An official at the National Association of Insurance Financial Advisors (NAIFA) has a message for a team of state insurance regulators who are updating the standard life insurance policy summary rules.
Gary Sanders, a NAIFA vice president, says that live human agents are much better at explaining life insurance policies than any cookie-cutter summary can be, and that regulators should make sure live humans can agents can talk to consumers early on in the life insurance shopping and purchase process.
If live human agents have a chance to talk to clients first, the policy summary can be more specific, more detailed and more useful, Sanders says.
Many different types of documents can be important and useful to consumers, but “documents are passive materials that cannot have a conversation with a consumer, or discern what information might help resolve a consumer’s confusion or misunderstanding,” Sanders says.
“Without the involvement of an agent — if the consumer relies solely on the written materials provided — it is unlikely that he or she will have the information and guidance needed to make the right decision in light of the consumer’s unique circumstances, regardless of when the policy overview document is provided,” Sanders says.
Sanders made those comments in a letter sent to Richard Wicka, chairman of the Life Insurance Illustrations Issues Working Group at the National Association of Insurance Commissioners (NAIC).
The Life Insurance Illustrations Issues Working Group
The working group is revamping the NAIC’s model life insurance policy illustration guidelines.

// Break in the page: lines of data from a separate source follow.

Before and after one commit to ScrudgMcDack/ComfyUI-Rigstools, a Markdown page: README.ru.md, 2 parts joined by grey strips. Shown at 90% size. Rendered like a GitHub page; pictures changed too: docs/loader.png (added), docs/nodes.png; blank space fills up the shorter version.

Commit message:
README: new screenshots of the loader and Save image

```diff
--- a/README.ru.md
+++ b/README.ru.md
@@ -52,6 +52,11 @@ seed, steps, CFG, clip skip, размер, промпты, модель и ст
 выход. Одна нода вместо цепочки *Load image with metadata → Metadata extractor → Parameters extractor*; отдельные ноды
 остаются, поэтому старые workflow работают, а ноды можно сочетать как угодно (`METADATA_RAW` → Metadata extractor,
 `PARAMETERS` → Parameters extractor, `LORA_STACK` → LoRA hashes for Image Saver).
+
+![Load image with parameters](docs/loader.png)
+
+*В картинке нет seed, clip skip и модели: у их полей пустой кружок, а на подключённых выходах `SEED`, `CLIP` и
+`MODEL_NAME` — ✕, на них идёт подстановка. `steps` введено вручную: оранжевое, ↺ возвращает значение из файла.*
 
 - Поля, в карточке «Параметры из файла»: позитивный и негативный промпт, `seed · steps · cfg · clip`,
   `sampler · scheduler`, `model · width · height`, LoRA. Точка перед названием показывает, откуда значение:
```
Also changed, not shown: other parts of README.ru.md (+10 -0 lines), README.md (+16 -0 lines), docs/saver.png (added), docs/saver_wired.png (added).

One component of a standard policy illustration is a section that describes what the policy is like.
The working group is trying to make the narrative summary section easier for consumers to understand.

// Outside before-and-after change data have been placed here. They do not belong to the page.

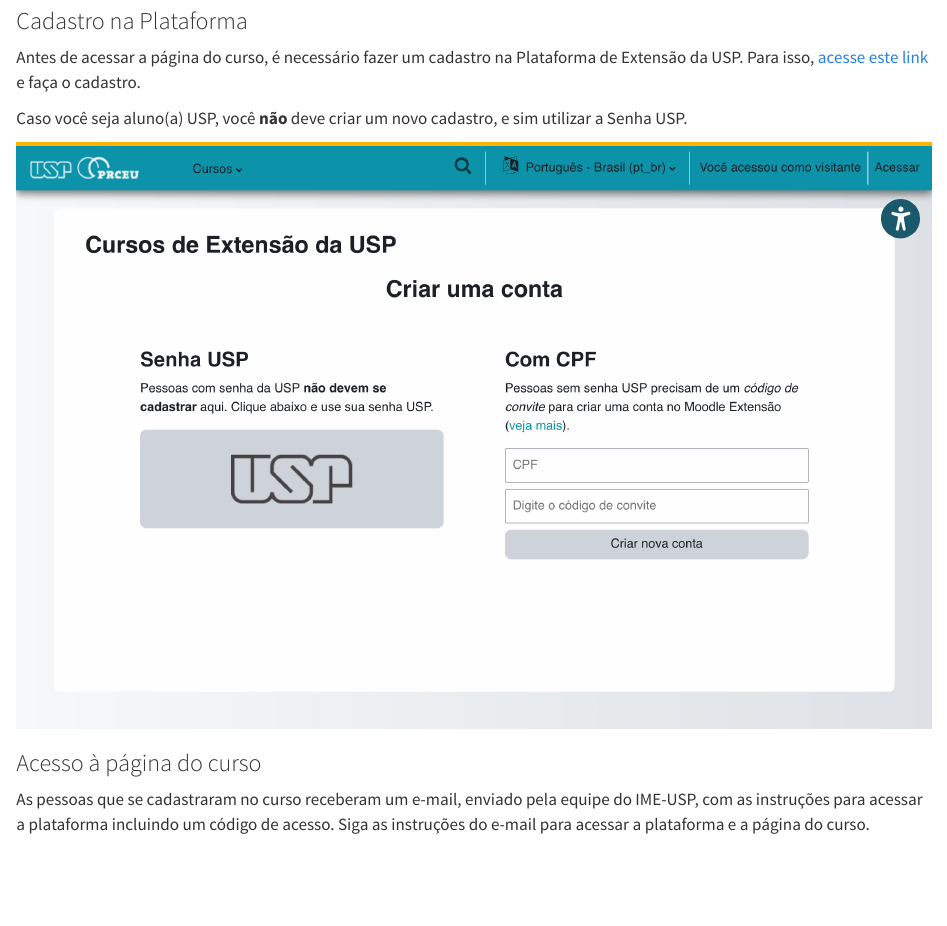
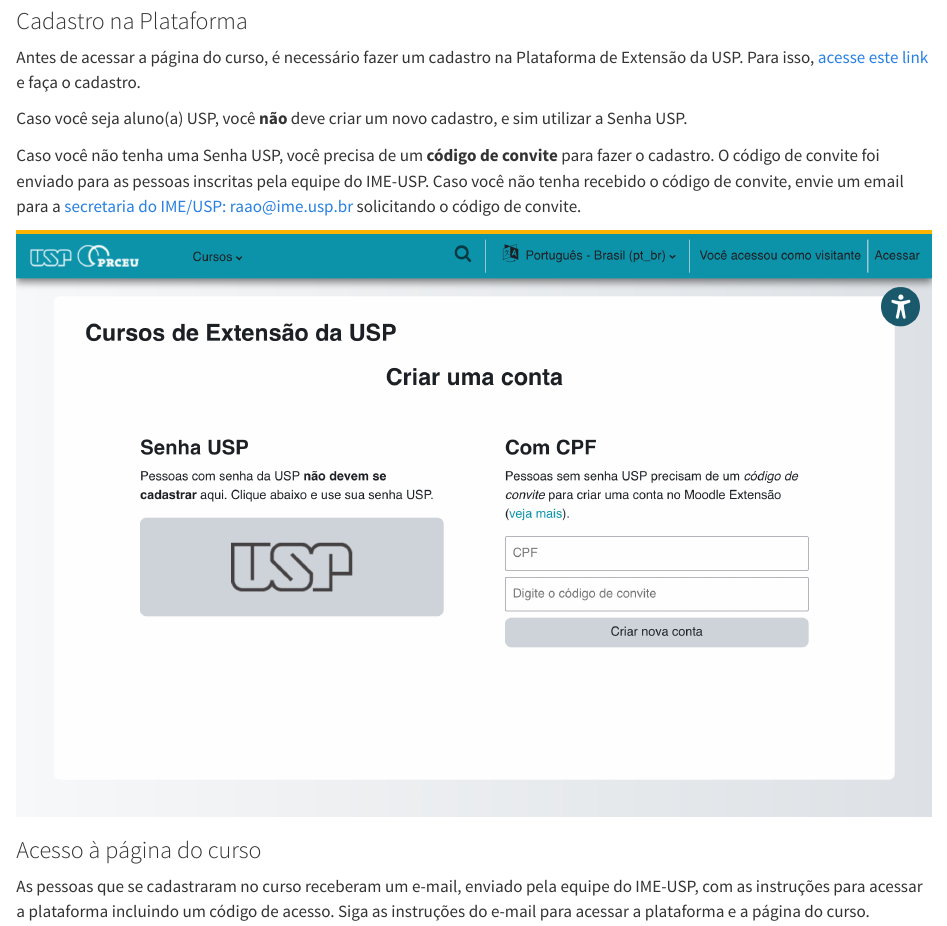
Before and after one commit to beatrizmilz/2025-curso-de-verao-ime-usp-relatorios, a Quarto document (plataforma-usp.qmd): the page in a window 1100 px wide, from 860 px down. Rendered offline with R 4.5, knitr and Pandoc in place of Quarto, with nearby package versions.

Commit message:
adiciona informações sobre o código de convite

```diff
--- a/plataforma-usp.qmd
+++ b/plataforma-usp.qmd
@@ -21,6 +21,8 @@
 Antes de acessar a página do curso, é necessário fazer um cadastro na Plataforma de Extensão da USP. Para isso, [acesse este link](https://cursosextensao.usp.br/login/signup.php) e faça o cadastro.
 
 Caso você seja aluno(a) USP, você **não** deve criar um novo cadastro, e sim utilizar a Senha USP.
+
+Caso você não tenha uma Senha USP, você precisa de um **código de convite** para fazer o cadastro. O código de convite foi enviado para as pessoas inscritas pela equipe do IME-USP. Caso você não tenha recebido o código de convite, envie um email para a [secretaria do IME/USP: raao@ime.usp.br](mailto:raao@ime.usp.br) solicitando o código de convite.
 
 [![](images/extensao-cadastro.png){fig-align="center"}](https://cursosextensao.usp.br/login/signup.php)
 
```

The working group is holding a conference call to talk about the update project Sept. 3. The working group has posted a copy of Sanders’ letter under the meeting materials tab on the working group’s section of the NAIC website.
The NAIC cannot decide directly what each state’s life insurance policy illustrations will look like, but many states start with NAIC models when setting their own insurance document rules.

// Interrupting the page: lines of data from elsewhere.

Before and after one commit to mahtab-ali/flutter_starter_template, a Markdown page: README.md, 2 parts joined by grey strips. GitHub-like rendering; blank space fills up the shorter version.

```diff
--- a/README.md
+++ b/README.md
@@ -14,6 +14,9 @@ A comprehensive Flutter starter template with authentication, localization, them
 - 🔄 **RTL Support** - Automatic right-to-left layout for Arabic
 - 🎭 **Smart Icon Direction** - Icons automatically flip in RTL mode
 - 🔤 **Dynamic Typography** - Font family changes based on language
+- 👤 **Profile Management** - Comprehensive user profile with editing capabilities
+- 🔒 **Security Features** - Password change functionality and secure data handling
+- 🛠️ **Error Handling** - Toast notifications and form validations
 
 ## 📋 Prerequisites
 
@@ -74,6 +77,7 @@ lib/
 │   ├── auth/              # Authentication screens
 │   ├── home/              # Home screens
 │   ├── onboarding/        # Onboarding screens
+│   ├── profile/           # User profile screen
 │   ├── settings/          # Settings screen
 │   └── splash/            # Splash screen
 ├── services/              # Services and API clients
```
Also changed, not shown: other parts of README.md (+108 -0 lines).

Sanders on the Role of the Professional Agent
Sanders told the working group in his letter that he wants to emphasize “the important role that the professional agent plays in the disclosure and consumer education regime that is at the heart of the working group’s efforts.”
Working group members have spent little time discussing the role of the agent and the contributions that agents can and do make in educating consumers, Sanders writes.
“Narrative summaries, policy summaries, buyer’s guides and policy overviews may all have their place in providing the consumer with needed information and helping the consumer decide which policy to purchase,” Sanders writes. “However, none of these tools can replace the kind of hands-on, individualized advice and guidance that knowledgeable, professional agents provide to their clients day in and day out.”
A link to the NAIFA comment letter is available here, under the Life Insurance Illustration Issues Working Group’s meeting materials tab.
— Read What the Heck Is a ‘Financial Instrument’: Annuity Model Commenter, on ThinkAdvisor.